TF Cornerstone purchased its 21-acres of waterfront property along Center Boulevard from PepsiCo in 2003. Says Sofia Estevez, Executive Vice President for TF Cornerstone: “The lease-up of 4610 Center Boulevard is an incredible milestone for both Long Island City and TF Cornerstone. We’ve spent the last 12 years not only building and leasing buildings along the LIC waterfront, but also immersing ourselves in the community and growing to love the neighborhood just as much as our residents do. The lease-up of this building is a true testament to the vibrancy of this area, and we look forward to our next chapter of development in LIC.”
Hungry? Would you like to enjoy a delicious meal and help others at the same time? Or are you ready to experience a wonderful taste of winter without getting cold? This Thursday, the Snowday food truck (above) will stop outside the Clock Tower at Dutch Kills Green and serve delicious, maple-themed lunches, including maple grilled cheese sandwiches, seasonal salads, beer-batted maple onion rings, and maple apple cupcakes. More information and photos after jump.
Before the consolidation of the City of Greater New York, the center of the world in Queens was in Hunters Point. This was where the docks were, and where the LIRR ferries discharged passengers coming from Manhattan. These passengers would ostensibly board the east bound trains, but an entire industry of saloons, bars, and hotels had sprung up in the area around the LIRR yard to keep them in the neighborhood. Now… remember that we’re talking about the 1870-1900 period here. Your best point of reference, from a modern point of view, for what such such establishments offered is fictionalized in Cowboy movies and the Boardwalk Empire television series. There was gambling, women, and lots and lots of liquor. This was, in effect, a frontier town – one which was ruled over by a clique of politicians whose antics would have made Boss Tweed blush. Notorious even amongst his fellows, the last Mayor of Long Island City was Patrick Jerome Gleason.
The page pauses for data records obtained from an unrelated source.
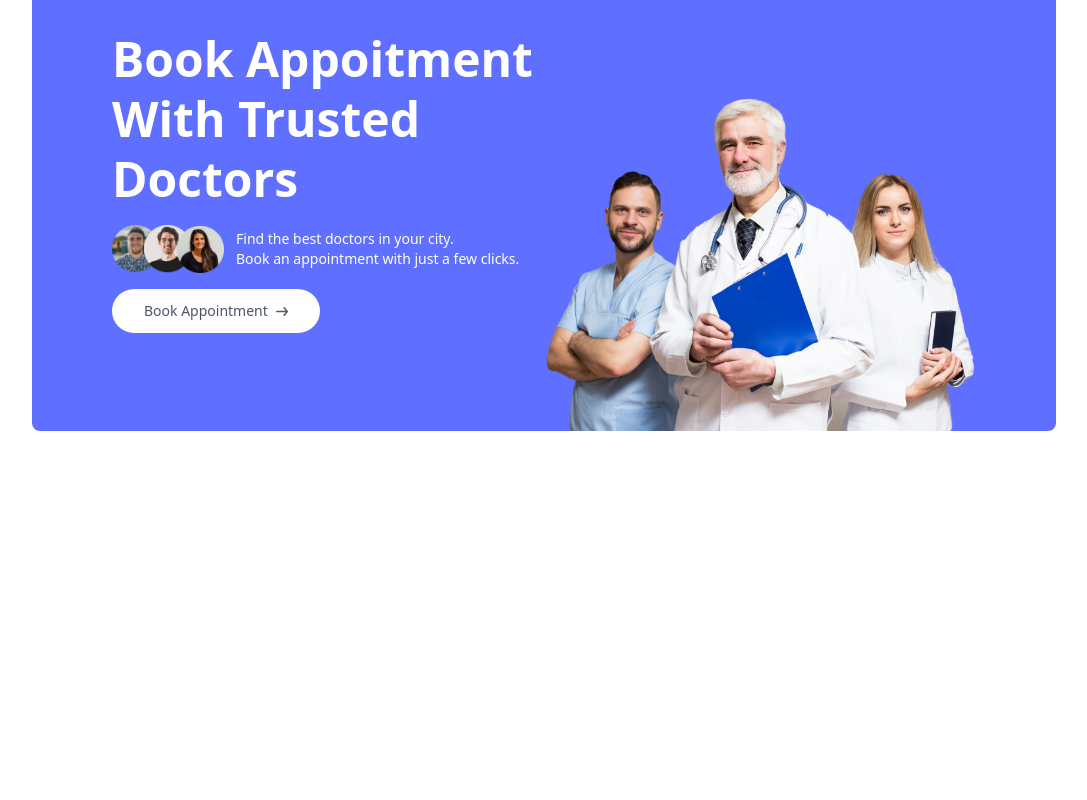
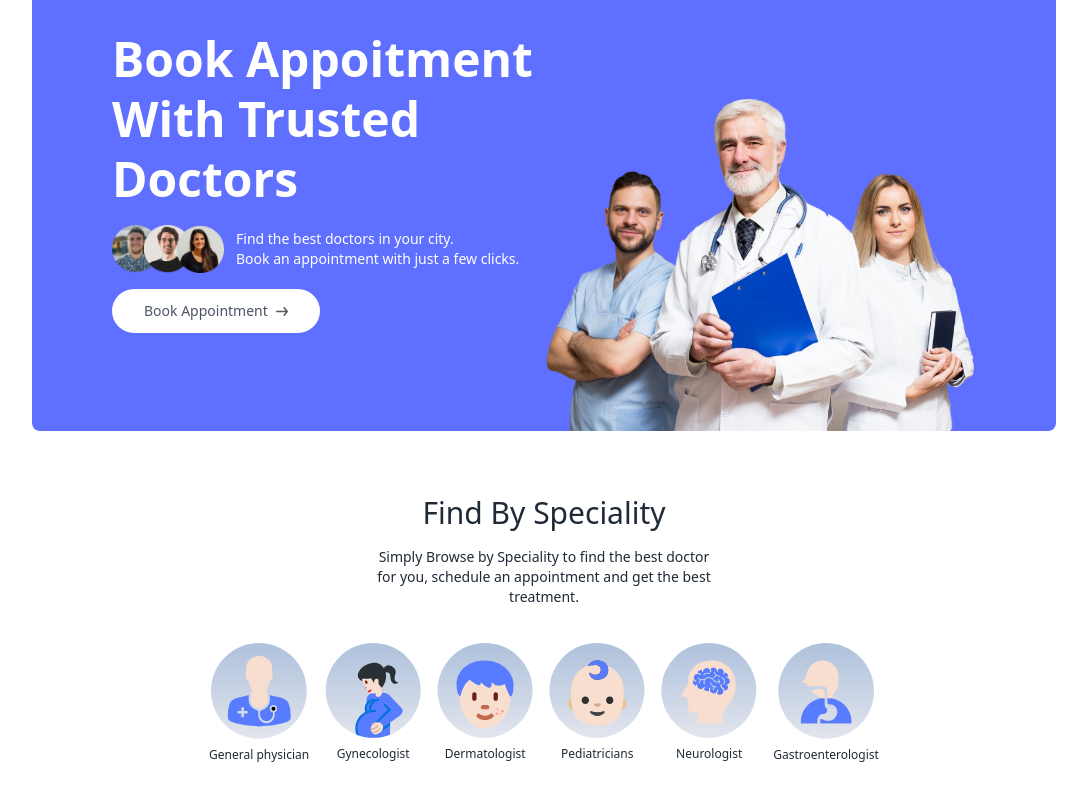
Before and after one commit to Loyoenock/doctorappointment, a React (Vite) app in the folder frontend/: page / in a window 1280 px wide. Shown: the part 198-998 px from the top of the page, without its empty margins (96-1183 px from the left). Before the commit the page ends 800 px from the top, so only its background shows below. Built offline with nearby package versions, Linux system fonts and the light colour scheme.

Commit message:
Section - speciality added

```diff
--- /dev/null
+++ b/frontend/src/components/SpecialityMenu.jsx
@@ -0,0 +1,24 @@
+import React from 'react'
+import { specialityData } from '../assets/assets'
+import { Link } from 'react-router-dom'
+
+const SpecialityMenu = () => {
+  return (
+    <section id='speciality' className='flex flex-col items-center gap-4 py-16 text-gray-800'>
+      <h1 className='text-3xl font-medium'>Find By Speciality</h1>
+      <p className='sm:w-1/3 text-center     text-sm'>Simply Browse by Speciality to find the best doctor for you, schedule an appointment and get the best treatment.</p>
+      <div className='flex sm:justify-center gap-4 pt-5 w-full overflow-scroll'>
+        {
+          specialityData.map((doctor, i) => (
+            <Link onClick={() => scrollTo(0,0)} key={i} to={`/doctors/${doctor.speciality}`} className='flex flex-col items-center text-xs cursor-pointer flex-shrink-0 hover:translate-y-[-10px] transition-all duration-500'>
+              <img src={doctor.image} alt='' className='w-16 sm:w-24 mb-2' />
+              <p>{doctor.speciality}</p>
+            </Link>
+          ))
+        }
+      </div>
+    </section>
+  )
+}
+
+export default SpecialityMenu
--- a/frontend/src/index.css
+++ b/frontend/src/index.css
@@ -5,3 +5,7 @@
 .active hr {
   @apply block
 }
+
+::-webkit-scrollbar{
+  @apply hidden
+}
--- a/frontend/src/pages/Home.jsx
+++ b/frontend/src/pages/Home.jsx
@@ -1,11 +1,13 @@
 import React from 'react'
 import Header from '../components/Header'
+import SpecialityMenu from '../components/SpecialityMenu'
 
 const Home = () => {
   return (
-    <div>
+    <>
       <Header />
-    </div>
+      <SpecialityMenu />
+    </>
   )
 }
 
```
He was called Battle Ax Gleason by friend and foe alike.
Gleason was personally responsible for the construction of the exquisite P.S. 1 school house pictured in the next shot, a terra cotta masterpiece which nearly bankrupted LIC – amongst other imbroglios. Dogged by claims and accusations (and at least one conviction) of corruption – Gleason used to sit in a barber chair outside the Miller Hotel – known today as the LIC Crabhouse – and hold court with constituent and passerby alike. This was his favorite spot by all reports, directly across the street from the LIRR train and ferry terminal.
He instructed those he met to avoid addressing him as “Mayor,” instructing them to instead to “Just call me Paddy.”
Long Island City, which existed as an independent municipality that stretched from the East River to Woodside and from Newtown Creek to Bowery Bay for just 28 years, was hardly a candidate for the good government award prior to Gleason. For some reason, he raised the ire of press and political player alike. Remember – this is during the golden age of Tammany Hall over in Manhattan. Bribes and graft were a matter of fact in this era, a part of doing business. Liquor and gambling were commonplace, along with prostitution, and this turpitude raised the ire of do gooders all over the state and nation.